* Work to be completed:
Give back the entries that follow exactly as written. Any picture gets left out.

* Records supplied:
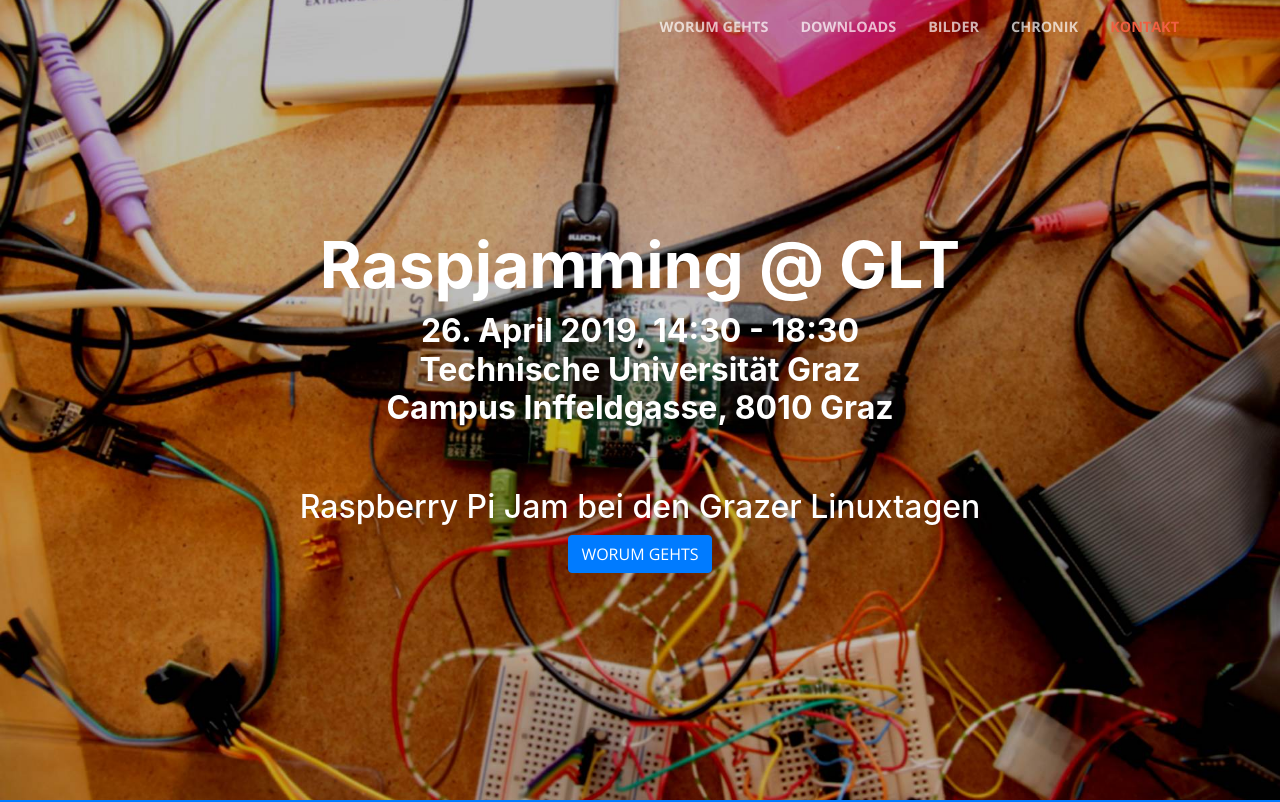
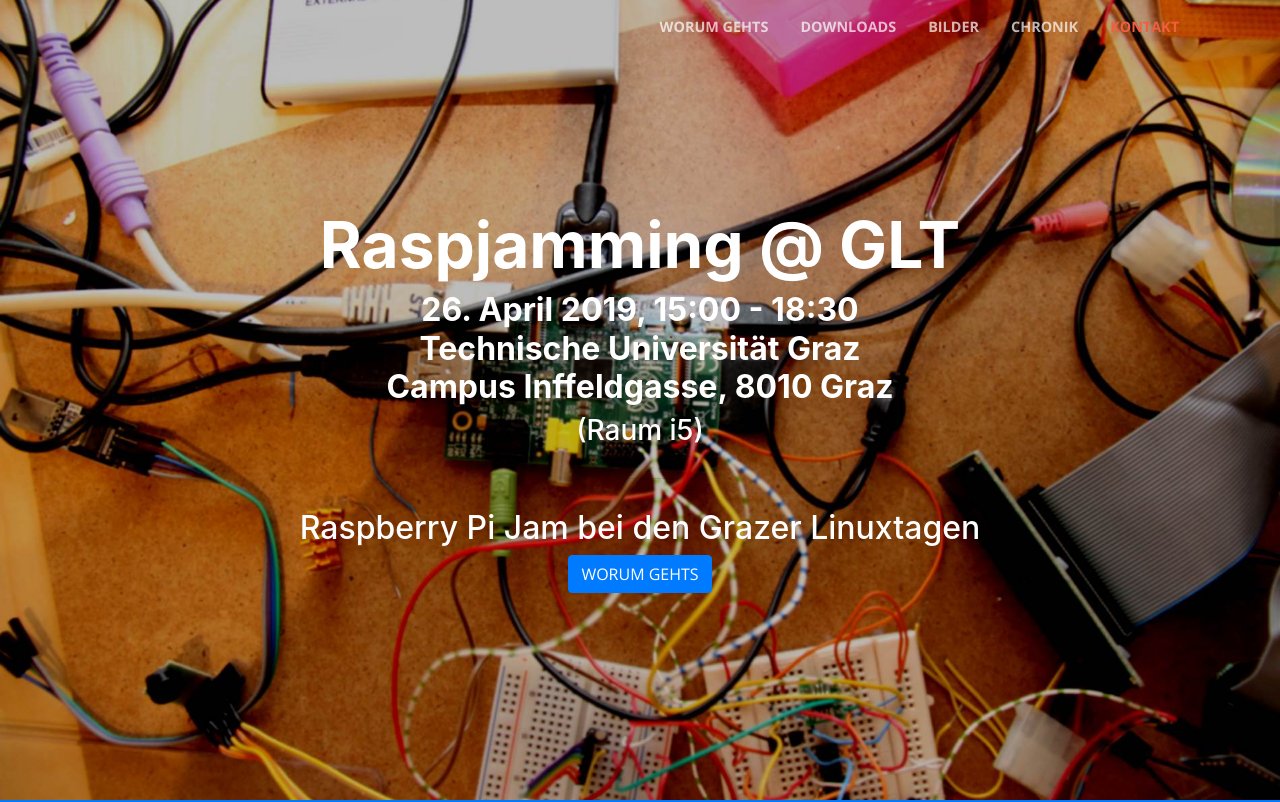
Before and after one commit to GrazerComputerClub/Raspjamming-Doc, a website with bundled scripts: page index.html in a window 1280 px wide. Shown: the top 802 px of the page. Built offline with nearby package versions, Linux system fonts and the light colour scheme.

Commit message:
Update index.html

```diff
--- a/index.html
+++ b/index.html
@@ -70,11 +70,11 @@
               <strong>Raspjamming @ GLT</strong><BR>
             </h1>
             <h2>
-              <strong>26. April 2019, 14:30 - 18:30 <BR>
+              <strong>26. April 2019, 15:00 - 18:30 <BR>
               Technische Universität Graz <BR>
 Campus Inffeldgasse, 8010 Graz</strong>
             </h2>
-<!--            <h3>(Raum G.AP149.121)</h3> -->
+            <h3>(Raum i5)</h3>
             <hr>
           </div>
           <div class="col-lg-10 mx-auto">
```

* Exercise answer:
Before and after one commit to GrazerComputerClub/Raspjamming-Doc, a website with bundled scripts: page index.html in a window 1280 px wide. Shown: the top 802 px of the page. Built offline with nearby package versions, Linux system fonts and the light colour scheme.

Commit message:
Update index.html

```diff
--- a/index.html
+++ b/index.html
@@ -70,11 +70,11 @@
               <strong>Raspjamming @ GLT</strong><BR>
             </h1>
             <h2>
-              <strong>26. April 2019, 14:30 - 18:30 <BR>
+              <strong>26. April 2019, 15:00 - 18:30 <BR>
               Technische Universität Graz <BR>
 Campus Inffeldgasse, 8010 Graz</strong>
             </h2>
-<!--            <h3>(Raum G.AP149.121)</h3> -->
+            <h3>(Raum i5)</h3>
             <hr>
           </div>
           <div class="col-lg-10 mx-auto">
```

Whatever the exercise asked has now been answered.